"Pip, pip," said Thumbikin, "here I am," and he had hidden himself in the horse's mane.
So he came out, and had to give his word to his mother that he wouldn't do so any more. But when they had driven a bit farther on, Thumbikin was lost again. His mother hunted for him, and called him and wept; but gone he was, and gone he stayed.
"Pip, pip," said Thumbikin at last; and then she heard how he laughed and tittered, but she couldn't find him at all for the life of her.
"Pip, pip, why, here I am now!" said Thumbikin, and came out of the horse's ear.
So he had to give his word that he wouldn't hide himself again; but they had scarce driven a bit farther before he was gone again. He couldn't help it. As for his mother, she hunted, and wept, and called him by name; but gone he was, and gone he stayed; and the more she hunted, the less she could find him in any way.
"Pip, pip, here I am then," said Thumbikin.
But she couldn't make out at all where he was, his voice sounded so dull and muffled.
So she hunted, and he kept on saying, "Pip, here I am," and laughed and chuckled, that she couldn't find him; but all at once the horse snorted, and it snorted Thumbikin out, for he had crept up one of his nostrils.
Then his mother took him and put him into a bag; she knew no other way, for she saw well enough he couldn't help hiding himself.
So when they came to the palace the match was soon made, for the Princess thought him a pretty little chap, and it wasn't long before the wedding came on too.
Now, when they were going to sit down to the wedding-feast, Thumbikin sat at the table by the Princess's side; but he had worse than no seat, for when he was to eat he couldn't reach up to the table; and so, if the Princess hadn't helped him up on to it, he wouldn't have got a bit to eat.
Now it went good and well so long as he had to eat off a plate, but then there came a great bowl of porridge—that he couldn't reach up to; but Thumbikin soon found out a way to help himself; he climbed up and sat on the lip of the bowl. But then there was a pat of melting butter right in the middle of the bowl, and that he couldn't reach to dip his porridge into it, and so he went on and took his seat at the edge of the melting butter; but just then who should come but the Princess, with a great spoonful of porridge to dip it into the butter; and, alas! she went too near to Thumbikin, and tipped him over; and so he fell over head and ears, and was drowned in the melted butter.
Asbjornsen, Peter Christen and Moe, Jorgen. East o' the Sun and West o' the Moon. George Webbe Dasent, translator. Popular Tales from the Norse.Edinburgh: David Douglass, 1888.

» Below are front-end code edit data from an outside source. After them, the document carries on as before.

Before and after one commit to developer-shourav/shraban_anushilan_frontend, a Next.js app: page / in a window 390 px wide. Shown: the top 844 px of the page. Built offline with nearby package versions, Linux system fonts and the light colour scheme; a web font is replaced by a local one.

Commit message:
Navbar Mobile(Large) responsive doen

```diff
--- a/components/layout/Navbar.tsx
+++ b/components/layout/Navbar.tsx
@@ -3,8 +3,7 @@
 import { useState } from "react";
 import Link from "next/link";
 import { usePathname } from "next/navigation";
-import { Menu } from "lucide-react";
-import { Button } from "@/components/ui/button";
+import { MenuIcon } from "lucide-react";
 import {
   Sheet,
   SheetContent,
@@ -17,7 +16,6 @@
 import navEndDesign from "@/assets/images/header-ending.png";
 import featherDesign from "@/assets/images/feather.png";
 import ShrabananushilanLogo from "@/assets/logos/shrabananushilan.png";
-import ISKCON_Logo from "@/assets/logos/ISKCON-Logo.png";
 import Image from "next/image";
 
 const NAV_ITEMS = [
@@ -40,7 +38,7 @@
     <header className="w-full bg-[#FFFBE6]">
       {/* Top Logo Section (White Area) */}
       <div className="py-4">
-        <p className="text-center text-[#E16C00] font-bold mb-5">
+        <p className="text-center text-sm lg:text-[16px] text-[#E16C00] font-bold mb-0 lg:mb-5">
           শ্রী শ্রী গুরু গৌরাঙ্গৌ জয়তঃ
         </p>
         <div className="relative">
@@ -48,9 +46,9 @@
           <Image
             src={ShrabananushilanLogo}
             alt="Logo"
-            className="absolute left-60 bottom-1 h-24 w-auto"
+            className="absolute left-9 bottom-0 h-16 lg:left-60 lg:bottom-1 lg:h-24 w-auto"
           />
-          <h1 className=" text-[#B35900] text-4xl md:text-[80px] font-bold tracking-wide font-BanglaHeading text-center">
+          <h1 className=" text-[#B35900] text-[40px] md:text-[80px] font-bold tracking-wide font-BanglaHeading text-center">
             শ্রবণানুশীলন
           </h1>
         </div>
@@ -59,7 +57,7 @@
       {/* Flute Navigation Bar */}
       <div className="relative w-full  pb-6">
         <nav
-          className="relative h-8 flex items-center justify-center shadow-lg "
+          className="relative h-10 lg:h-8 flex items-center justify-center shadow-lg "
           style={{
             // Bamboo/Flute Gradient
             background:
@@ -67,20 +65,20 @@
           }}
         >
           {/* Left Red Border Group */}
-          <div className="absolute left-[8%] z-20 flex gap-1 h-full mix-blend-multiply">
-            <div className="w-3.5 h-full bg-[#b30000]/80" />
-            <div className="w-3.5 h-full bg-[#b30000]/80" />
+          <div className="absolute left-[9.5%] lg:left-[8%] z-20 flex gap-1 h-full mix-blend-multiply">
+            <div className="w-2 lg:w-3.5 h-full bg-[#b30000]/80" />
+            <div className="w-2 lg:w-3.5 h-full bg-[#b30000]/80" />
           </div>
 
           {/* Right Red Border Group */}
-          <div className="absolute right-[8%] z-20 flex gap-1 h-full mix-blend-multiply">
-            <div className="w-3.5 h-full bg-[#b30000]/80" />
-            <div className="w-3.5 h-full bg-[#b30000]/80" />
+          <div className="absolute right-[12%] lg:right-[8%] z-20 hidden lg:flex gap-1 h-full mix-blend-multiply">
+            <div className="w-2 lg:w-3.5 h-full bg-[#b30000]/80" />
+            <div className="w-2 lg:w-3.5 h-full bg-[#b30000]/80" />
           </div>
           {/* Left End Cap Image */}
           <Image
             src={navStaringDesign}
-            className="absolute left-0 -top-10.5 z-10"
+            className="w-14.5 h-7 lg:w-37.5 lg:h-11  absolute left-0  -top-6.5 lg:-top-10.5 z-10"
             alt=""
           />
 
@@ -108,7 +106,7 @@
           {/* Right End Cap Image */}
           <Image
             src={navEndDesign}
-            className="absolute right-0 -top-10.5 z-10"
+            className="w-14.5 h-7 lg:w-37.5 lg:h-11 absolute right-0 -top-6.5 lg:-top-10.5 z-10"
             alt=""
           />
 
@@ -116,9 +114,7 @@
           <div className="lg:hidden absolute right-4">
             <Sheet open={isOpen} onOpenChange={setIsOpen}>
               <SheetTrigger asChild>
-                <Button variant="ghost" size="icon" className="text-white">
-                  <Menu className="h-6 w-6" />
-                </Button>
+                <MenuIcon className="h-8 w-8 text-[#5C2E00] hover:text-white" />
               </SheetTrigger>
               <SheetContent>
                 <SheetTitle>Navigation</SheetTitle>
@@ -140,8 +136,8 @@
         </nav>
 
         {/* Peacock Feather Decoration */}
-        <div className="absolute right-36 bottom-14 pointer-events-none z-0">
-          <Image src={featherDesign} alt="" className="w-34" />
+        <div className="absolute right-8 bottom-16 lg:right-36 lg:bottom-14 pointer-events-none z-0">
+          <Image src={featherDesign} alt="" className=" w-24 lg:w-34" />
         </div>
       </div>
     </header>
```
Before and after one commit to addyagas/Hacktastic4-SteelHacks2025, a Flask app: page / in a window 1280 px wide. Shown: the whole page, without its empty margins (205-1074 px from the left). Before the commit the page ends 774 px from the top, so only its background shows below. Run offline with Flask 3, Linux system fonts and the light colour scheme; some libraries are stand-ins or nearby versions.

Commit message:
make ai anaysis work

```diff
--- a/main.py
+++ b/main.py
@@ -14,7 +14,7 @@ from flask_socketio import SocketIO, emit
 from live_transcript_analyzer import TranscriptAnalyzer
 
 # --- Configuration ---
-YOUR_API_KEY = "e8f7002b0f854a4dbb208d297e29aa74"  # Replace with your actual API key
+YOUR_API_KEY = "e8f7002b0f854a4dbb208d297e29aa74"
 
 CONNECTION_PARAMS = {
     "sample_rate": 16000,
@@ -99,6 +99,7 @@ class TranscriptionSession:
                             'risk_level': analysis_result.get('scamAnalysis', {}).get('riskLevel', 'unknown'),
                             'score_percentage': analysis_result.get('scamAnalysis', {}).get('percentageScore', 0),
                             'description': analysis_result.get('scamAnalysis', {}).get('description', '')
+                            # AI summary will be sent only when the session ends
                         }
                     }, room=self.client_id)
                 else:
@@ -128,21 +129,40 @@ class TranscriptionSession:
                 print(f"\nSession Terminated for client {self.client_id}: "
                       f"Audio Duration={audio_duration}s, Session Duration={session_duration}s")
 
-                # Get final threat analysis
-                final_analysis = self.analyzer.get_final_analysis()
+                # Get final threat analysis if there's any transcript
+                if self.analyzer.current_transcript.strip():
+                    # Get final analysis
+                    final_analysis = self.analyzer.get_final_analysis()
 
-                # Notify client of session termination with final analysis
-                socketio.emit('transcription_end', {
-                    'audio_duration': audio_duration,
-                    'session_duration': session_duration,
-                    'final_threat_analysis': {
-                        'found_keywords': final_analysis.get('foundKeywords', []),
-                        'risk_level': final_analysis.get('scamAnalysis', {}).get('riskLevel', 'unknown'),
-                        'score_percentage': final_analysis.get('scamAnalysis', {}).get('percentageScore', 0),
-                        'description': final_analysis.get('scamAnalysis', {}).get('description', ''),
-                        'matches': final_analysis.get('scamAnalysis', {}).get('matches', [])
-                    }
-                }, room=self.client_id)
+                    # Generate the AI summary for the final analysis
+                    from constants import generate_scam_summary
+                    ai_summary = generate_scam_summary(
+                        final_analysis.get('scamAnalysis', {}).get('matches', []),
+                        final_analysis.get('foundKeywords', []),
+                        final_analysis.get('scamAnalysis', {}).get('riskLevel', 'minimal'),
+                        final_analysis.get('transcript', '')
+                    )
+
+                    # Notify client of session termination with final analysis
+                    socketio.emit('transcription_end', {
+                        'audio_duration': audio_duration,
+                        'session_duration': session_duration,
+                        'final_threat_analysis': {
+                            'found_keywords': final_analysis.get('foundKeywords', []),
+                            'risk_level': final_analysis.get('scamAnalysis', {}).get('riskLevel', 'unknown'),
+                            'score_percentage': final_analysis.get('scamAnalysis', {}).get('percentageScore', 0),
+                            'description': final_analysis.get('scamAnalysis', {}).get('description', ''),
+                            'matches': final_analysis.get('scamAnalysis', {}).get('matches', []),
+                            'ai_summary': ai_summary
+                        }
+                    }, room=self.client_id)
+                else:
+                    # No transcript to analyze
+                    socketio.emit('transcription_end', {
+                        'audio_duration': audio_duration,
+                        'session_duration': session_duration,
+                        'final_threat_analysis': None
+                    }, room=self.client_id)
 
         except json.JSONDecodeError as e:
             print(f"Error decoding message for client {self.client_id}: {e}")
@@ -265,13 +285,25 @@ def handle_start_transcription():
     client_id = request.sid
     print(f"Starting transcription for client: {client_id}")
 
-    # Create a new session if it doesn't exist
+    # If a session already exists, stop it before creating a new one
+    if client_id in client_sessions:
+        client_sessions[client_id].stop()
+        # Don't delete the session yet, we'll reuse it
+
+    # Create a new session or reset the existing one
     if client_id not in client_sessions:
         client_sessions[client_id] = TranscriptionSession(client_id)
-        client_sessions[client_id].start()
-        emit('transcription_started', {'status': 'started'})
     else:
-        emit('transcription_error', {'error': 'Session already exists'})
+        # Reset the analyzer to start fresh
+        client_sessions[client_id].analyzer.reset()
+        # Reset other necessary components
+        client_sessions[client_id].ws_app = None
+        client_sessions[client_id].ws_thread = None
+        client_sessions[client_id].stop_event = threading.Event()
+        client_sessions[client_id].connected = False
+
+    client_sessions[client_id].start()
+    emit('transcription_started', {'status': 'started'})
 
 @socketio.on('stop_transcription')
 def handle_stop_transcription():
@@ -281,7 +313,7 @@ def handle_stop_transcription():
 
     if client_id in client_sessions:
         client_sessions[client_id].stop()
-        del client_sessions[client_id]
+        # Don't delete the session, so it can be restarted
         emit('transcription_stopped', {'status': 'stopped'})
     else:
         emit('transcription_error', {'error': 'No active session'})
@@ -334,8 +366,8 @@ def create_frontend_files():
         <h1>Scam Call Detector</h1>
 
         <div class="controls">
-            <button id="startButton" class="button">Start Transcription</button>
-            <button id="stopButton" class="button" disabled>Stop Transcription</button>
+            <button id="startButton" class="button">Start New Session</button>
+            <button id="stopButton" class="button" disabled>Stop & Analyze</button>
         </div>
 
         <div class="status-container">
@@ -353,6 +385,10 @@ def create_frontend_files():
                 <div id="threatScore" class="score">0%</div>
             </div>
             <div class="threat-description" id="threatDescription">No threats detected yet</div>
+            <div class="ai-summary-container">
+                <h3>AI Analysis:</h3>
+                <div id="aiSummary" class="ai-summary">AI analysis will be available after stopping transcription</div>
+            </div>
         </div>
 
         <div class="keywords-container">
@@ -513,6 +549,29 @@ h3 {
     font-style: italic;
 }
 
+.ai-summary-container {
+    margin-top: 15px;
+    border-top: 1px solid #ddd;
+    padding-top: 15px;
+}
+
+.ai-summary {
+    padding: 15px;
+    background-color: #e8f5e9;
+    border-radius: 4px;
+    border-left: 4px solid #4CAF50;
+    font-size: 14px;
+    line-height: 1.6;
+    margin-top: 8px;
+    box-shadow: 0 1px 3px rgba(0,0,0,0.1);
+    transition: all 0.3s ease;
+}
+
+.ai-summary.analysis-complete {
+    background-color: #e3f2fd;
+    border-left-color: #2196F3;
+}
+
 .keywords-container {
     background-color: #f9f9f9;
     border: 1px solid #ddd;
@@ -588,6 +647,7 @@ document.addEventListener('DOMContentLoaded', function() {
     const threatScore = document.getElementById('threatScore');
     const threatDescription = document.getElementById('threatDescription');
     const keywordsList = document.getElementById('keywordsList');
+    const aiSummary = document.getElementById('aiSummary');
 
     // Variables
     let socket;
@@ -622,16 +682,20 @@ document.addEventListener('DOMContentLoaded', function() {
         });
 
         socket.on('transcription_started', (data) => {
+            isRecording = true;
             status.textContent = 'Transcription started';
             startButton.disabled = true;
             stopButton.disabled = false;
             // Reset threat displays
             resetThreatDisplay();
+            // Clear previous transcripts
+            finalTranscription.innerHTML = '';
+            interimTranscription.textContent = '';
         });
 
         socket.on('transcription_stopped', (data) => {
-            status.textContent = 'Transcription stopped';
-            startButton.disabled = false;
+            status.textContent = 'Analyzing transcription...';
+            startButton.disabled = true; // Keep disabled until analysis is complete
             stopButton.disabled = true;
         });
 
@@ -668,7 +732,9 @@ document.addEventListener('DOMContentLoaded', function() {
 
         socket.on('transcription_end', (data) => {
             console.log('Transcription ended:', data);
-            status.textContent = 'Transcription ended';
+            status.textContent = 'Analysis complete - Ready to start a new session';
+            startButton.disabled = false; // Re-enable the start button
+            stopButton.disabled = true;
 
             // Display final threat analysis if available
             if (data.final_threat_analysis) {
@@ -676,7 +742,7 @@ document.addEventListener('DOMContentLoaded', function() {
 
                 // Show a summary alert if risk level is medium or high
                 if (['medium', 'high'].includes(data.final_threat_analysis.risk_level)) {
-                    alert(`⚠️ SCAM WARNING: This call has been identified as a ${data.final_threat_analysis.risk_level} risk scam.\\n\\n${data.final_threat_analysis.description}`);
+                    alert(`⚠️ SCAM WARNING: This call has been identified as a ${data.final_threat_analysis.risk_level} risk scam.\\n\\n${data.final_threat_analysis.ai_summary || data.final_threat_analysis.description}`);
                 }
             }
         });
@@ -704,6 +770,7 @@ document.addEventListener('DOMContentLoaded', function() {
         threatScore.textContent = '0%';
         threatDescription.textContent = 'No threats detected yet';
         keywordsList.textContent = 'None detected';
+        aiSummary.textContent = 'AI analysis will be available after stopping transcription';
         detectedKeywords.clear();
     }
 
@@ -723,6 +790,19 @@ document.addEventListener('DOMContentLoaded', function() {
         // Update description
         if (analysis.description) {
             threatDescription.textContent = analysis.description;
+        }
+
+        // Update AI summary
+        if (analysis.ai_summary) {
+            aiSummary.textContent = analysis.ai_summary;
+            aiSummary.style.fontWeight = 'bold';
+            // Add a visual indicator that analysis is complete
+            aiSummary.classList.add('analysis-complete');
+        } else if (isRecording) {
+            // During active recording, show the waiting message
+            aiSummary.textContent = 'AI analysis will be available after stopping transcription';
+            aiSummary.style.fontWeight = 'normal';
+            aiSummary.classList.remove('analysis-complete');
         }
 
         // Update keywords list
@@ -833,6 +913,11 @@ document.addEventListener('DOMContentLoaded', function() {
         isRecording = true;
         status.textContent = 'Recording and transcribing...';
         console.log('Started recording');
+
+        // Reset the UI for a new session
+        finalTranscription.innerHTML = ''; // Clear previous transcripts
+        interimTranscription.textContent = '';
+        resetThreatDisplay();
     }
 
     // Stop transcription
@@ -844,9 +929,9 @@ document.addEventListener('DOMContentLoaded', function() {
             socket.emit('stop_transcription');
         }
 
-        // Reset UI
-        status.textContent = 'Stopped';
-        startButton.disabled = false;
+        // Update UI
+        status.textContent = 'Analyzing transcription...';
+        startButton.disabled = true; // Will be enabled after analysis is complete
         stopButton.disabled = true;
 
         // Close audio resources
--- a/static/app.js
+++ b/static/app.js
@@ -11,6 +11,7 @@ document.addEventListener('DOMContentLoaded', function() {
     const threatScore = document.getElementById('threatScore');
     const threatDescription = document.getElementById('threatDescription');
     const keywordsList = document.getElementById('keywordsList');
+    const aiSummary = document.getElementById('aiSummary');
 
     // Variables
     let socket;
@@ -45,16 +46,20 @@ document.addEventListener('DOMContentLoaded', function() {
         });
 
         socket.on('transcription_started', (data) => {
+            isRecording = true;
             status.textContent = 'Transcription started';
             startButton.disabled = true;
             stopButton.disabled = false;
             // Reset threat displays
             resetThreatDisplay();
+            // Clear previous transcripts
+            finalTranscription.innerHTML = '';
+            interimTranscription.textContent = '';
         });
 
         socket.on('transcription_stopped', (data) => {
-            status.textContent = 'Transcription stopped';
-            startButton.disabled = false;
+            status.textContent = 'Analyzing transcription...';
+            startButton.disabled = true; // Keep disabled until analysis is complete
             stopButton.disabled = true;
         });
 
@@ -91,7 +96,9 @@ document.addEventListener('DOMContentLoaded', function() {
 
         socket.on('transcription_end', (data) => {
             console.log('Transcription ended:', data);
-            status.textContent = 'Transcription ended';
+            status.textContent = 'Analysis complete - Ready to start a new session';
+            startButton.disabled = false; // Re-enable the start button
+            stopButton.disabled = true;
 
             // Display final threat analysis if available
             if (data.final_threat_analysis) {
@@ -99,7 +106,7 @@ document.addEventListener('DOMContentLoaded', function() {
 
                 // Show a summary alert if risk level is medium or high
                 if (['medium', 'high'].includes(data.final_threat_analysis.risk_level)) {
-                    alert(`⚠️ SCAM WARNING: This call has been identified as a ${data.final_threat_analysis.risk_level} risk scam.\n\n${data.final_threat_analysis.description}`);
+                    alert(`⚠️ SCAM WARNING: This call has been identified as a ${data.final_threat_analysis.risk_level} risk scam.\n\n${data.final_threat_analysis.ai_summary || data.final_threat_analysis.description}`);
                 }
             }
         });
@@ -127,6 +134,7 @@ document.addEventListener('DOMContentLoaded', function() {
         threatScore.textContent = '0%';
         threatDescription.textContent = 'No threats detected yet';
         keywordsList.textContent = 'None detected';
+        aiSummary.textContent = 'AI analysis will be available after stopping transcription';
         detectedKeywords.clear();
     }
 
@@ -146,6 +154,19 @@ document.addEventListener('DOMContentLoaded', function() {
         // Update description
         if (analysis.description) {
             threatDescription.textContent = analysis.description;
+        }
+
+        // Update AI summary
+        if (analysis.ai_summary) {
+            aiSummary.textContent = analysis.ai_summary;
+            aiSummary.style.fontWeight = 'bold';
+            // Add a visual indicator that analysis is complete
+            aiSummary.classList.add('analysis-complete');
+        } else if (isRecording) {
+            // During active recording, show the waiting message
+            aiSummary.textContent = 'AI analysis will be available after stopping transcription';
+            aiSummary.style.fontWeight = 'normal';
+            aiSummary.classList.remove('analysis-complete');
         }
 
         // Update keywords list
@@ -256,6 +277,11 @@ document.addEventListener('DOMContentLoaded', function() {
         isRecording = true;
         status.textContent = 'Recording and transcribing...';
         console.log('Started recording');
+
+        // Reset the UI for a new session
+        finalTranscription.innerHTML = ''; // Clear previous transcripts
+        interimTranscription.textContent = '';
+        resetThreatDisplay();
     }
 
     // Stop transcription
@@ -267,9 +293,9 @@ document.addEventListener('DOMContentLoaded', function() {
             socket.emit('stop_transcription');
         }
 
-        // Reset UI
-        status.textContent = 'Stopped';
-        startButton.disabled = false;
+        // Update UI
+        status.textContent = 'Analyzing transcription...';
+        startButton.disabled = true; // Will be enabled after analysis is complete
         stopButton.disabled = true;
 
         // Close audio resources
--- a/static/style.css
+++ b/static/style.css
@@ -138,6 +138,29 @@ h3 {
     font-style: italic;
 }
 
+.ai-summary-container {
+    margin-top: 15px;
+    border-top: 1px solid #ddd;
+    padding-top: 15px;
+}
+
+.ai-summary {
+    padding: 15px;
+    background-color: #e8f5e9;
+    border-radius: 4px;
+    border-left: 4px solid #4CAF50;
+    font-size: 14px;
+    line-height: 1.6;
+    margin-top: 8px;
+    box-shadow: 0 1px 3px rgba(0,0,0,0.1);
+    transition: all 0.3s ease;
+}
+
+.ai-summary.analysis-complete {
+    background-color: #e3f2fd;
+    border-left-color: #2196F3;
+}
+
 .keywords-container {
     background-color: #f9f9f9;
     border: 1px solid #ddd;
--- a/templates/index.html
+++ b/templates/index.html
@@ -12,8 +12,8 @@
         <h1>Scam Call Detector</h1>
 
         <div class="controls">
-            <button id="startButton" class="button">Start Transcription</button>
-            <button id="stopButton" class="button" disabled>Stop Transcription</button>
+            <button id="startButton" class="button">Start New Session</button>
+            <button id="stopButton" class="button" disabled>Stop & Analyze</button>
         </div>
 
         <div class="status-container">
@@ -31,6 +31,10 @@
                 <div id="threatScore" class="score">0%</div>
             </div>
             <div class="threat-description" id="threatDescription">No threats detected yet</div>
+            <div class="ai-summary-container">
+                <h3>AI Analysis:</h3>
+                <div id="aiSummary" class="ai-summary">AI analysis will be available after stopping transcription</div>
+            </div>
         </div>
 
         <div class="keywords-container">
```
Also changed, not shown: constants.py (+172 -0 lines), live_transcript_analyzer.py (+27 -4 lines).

Also available in reprint under:
Dasent, George Webbe. East o' the Sun and West o' the Moon. New York: Dover, 1970.
Amazon.com: Buy the book in paperback.